    "pipeline": "text-embeddings"
  }
}

The API call returns a task ID that can be used to monitor the progress:

GET _tasks/<task_id>

You can also open the model stat UI to follow the progress.

Model status UI

After the reindexing is finished, the documents in the new index contain the inference results – the vector embeddings.

Vector similarity searchedit

To perform vector similarity search, you need to obtain the text embedding of a text. This example uses the "How is the weather in Jamaica?" query as the input text. The _infer API gives you the embedding of this query as a dense vector:

POST /_ml/trained_models/sentence-transformers__msmarco-minilm-l-12-v3/_infer
{
  "docs": {
    "text_field": "How is the weather in Jamaica?"
  }
}

You can use the resulting dense vector in the query_vector of a kNN search:

GET collection-with-embeddings/_search
{
  "knn": {
    "field": "text_embedding.predicted_value",
    "query_vector": [
     0.39521875977516174,
        -0.3263707458972931,
        0.26809820532798767,
        0.30127981305122375,
     (...)
    ],
    "k": 10,
    "num_candidates": 100
  },
  "_source": [
    "id",
    "text"
  ]
}

As a result, you receive the top 10 documents that are closest in meaning to the query from the collection-with-embedings index sorted by their proximity to the query:

"hits" : [
      {
        "_index" : "collection-with-embeddings",
        "_id" : "47TPtn8BjSkJO8zzKq_o",
        "_score" : 0.94591534,
        "_source" : {
          "id" : 434125,
          "text" : "The climate in Jamaica is tropical and humid with warm to hot temperatures all year round. The average temperature in Jamaica is between 80 and 90 degrees Fahrenheit. Jamaican nights are considerably cooler than the days, and the mountain areas are cooler than the lower land throughout the year. Continue Reading."
        }
      },
      {
        "_index" : "collection-with-embeddings",
        "_id" : "3LTPtn8BjSkJO8zzKJO1",
        "_score" : 0.94536424,
        "_source" : {
          "id" : 4498474,
          "text" : "The climate in Jamaica is tropical and humid with warm to hot temperatures all year round. The average temperature in Jamaica is between 80 and 90 degrees Fahrenheit. Jamaican nights are considerably cooler than the days, and the mountain areas are cooler than the lower land throughout the year"
        }
      },
      {
        "_index" : "collection-with-embeddings",
        "_id" : "KrXPtn8BjSkJO8zzPbDW",
        "_score" :  0.9432083,
        "_source" : {
          "id" : 190804,
          "text" : "Quick Answer. The climate in Jamaica is tropical and humid with warm to hot temperatures all year round. The average temperature in Jamaica is between 80 and 90 degrees Fahrenheit. Jamaican nights are considerably cooler than the days, and the mountain areas are cooler than the lower land throughout the year. Continue Reading"
        }
      },
      (...)
]

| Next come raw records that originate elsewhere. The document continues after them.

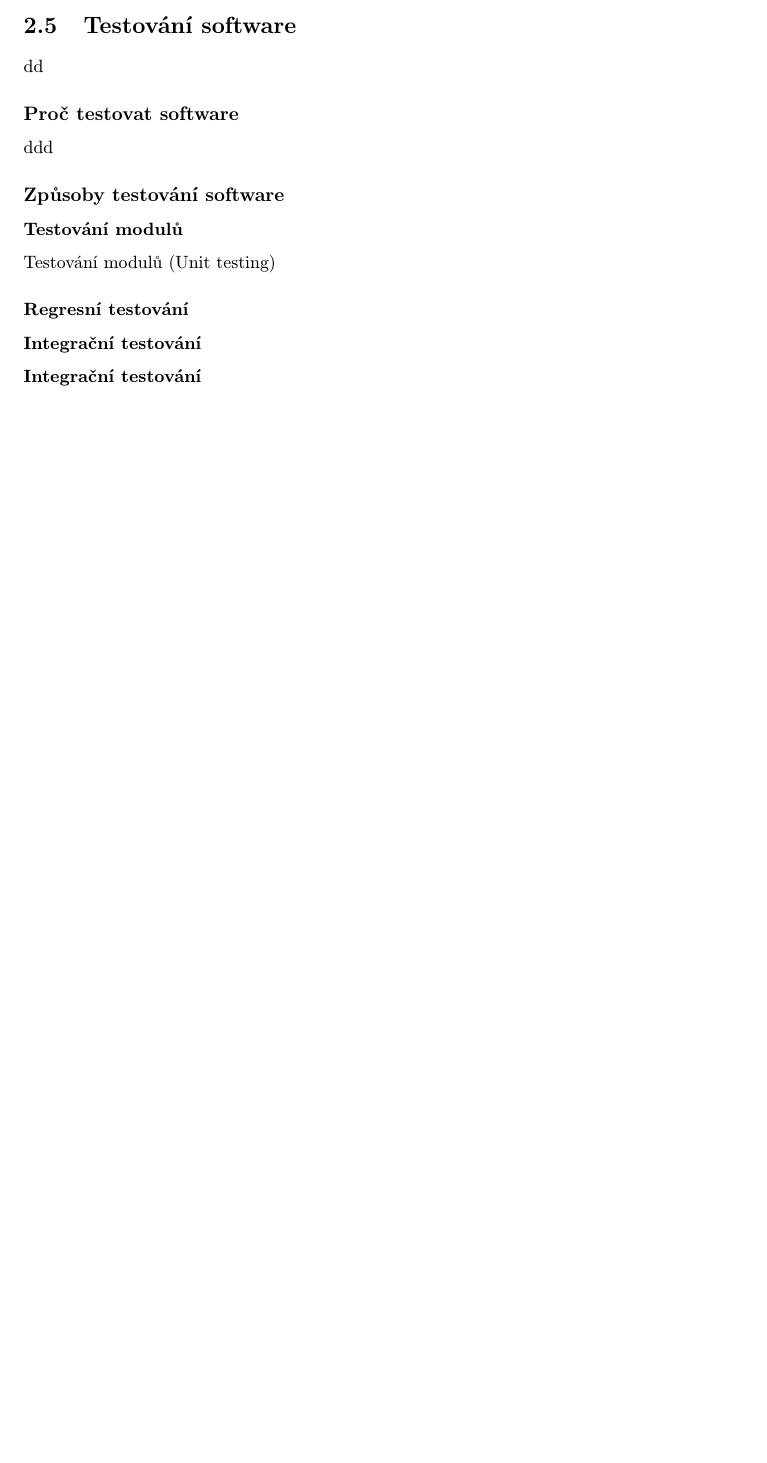
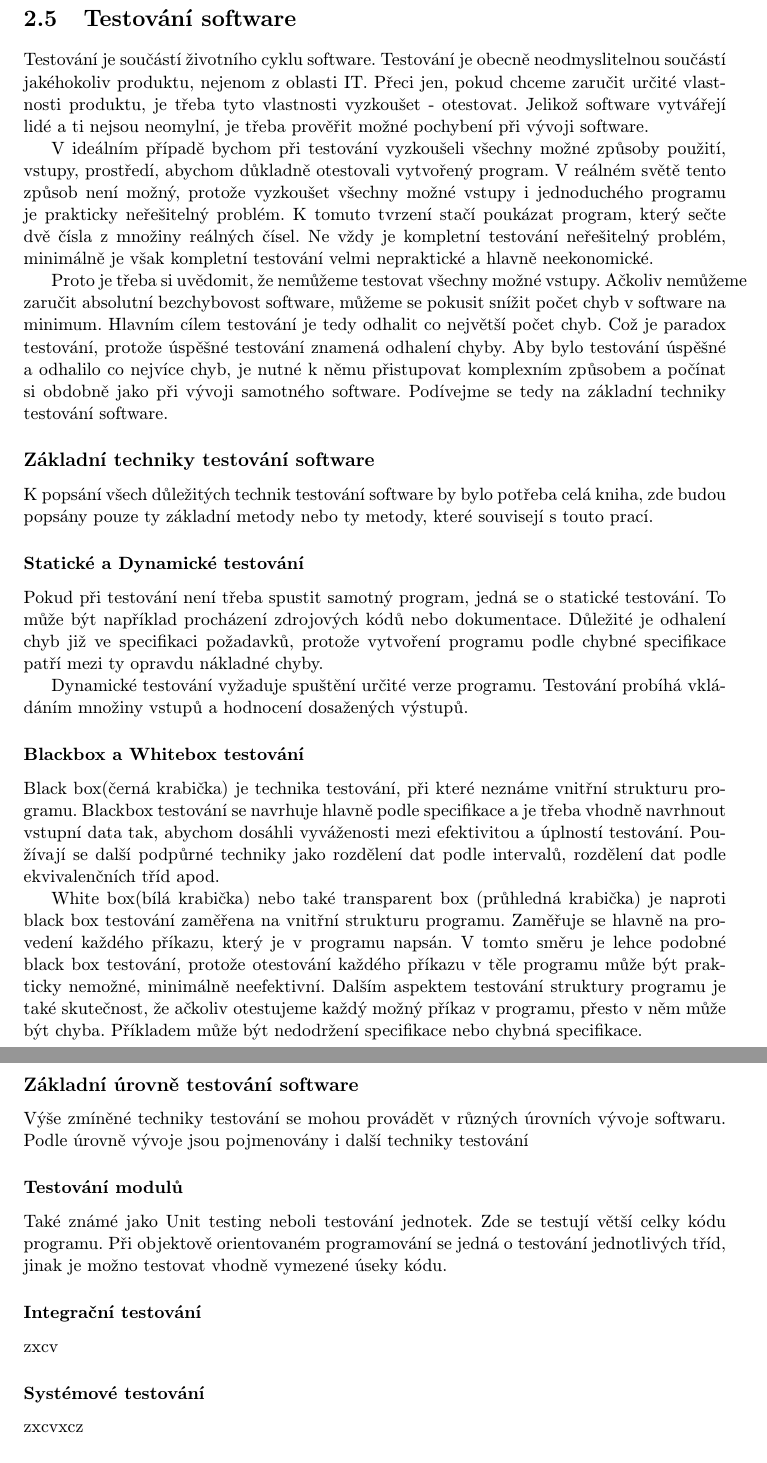
Before and after one commit to Tomas-Zelinka/thesis, a LaTeX thesis (projekt.tex, which reads obsah.tex): part of page 20 of 26 before the commit and two parts of pages 21 and 22 of 28 after it, the two joined at a grey line, cut so that both start at the same text, the shorter picture padded with empty space. Compiled offline with pdfLaTeX; the source files are stored in an older character set and shown here as Unicode.

Commit message:
pridano cast testovani softwaru

```diff
--- a/obsah.tex
+++ b/obsah.tex
@@ -303,12 +305,29 @@
 \section{Testování software}
-dd
-\subsection*{Proč testovat software}
-ddd
-\subsection*{Způsoby testování software}
-\subsubsection*{Testování modulů}
-Testování modulů (Unit testing)
-\subsubsection*{Regresní testování}
-\subsubsection*{Integrační testování}
-\subsubsection*{Integrační testování}
+Testování je součástí životního cyklu software. Testování je obecně neodmyslitelnou součástí jakéhokoliv produktu, nejenom z oblasti IT. Přeci jen, pokud chceme zaručit určité vlastnosti produktu, je třeba tyto vlastnosti vyzkoušet - otestovat. Jelikož software vytvářejí lidé a ti nejsou neomylní, je třeba prověřit možné pochybení při vývoji software.
+
+V ideálním případě bychom při testování vyzkoušeli všechny možné způsoby použití, vstupy, prostředí, abychom důkladně otestovali vytvořený program. V reálném světě tento způsob není možný, protože vyzkoušet všechny možné vstupy i jednoduchého programu je prakticky neřešitelný problém. K tomuto tvrzení stačí poukázat program, který sečte dvě čísla z množiny reálných čísel. Ne vždy je kompletní testování neřešitelný problém, minimálně je však kompletní testování velmi nepraktické a hlavně neekonomické.
+
+Proto je třeba si uvědomit, že nemůžeme testovat všechny možné vstupy. Ačkoliv nemůžeme zaručit absolutní bezchybovost software, můžeme se pokusit snížit počet  chyb v software na minimum. Hlavním cílem testování je tedy odhalit co největší počet chyb. Což je paradox testování, protože úspěšné testování znamená odhalení chyby. Aby bylo testování úspěšné a odhalilo co nejvíce chyb, je nutné k němu přistupovat komplexním způsobem a počínat si obdobně jako při vývoji samotného software.  Podívejme se tedy na základní techniky testování software.
+
+\subsection*{Základní techniky testování software}
+K popsání všech důležitých technik testování software by bylo potřeba celá kniha, zde budou popsány pouze ty základní metody nebo ty metody, které souvisejí s touto prací.
+\subsubsection*{Statické a Dynamické testování}
+Pokud při testování není třeba spustit samotný program, jedná se o statické testování. To může být například procházení zdrojových kódů nebo dokumentace. Důležité je odhalení chyb již ve specifikaci požadavků, protože vytvoření programu podle chybné specifikace patří mezi ty opravdu nákladné chyby.
+
+Dynamické testování vyžaduje spuštění určité verze programu. Testování probíhá vkládáním množiny vstupů a hodnocení dosažených výstupů.
+\subsubsection*{Blackbox a Whitebox testování}
+Black box(černá krabička) je technika testování, při které  neznáme vnitřní strukturu programu. Blackbox testování se navrhuje hlavně podle specifikace a je třeba vhodně navrhnout vstupní data tak, abychom dosáhli vyváženosti mezi efektivitou a úplností testování. Používají se další podpůrné techniky jako rozdělení dat podle intervalů, rozdělení dat podle ekvivalenčních tříd apod.
+
+White box(bílá krabička) nebo také transparent box (průhledná krabička) je naproti black box testování zaměřena na vnitřní strukturu programu. Zaměřuje se hlavně na provedení každého příkazu, který je v programu napsán. V tomto směru je lehce podobné black box testování, protože otestování každého příkazu v těle programu může být prakticky nemožné, minimálně neefektivní. Dalším aspektem testování struktury programu je také skutečnost, že ačkoliv otestujeme každý možný příkaz v programu, přesto v něm může být chyba. Příkladem může být nedodržení specifikace nebo chybná specifikace.
+
+\subsection*{Základní úrovně testování software}
+Výše zmíněné techniky testování se mohou provádět v různých úrovních vývoje softwaru. Podle úrovně vývoje jsou pojmenovány i další techniky testování
 
 
+\subsubsection*{Testování modulů}
+Také známé jako Unit testing neboli testování jednotek. Zde se testují větší celky kódu programu. Při objektově orientovaném programování se jedná o testování jednotlivých tříd, jinak je možno testovat vhodně vymezené úseky kódu.
+\subsubsection*{Integrační testování}
+zxcv
+\subsubsection*{Systémové testování}
+zxcvxcz
+\subsubsection*{Akceptační testování}
```
Also changed, not shown: obsah.tex (11 more changed lines).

If you want to do a quick verification of the results, follow the steps of the Quick verification section of this blog post.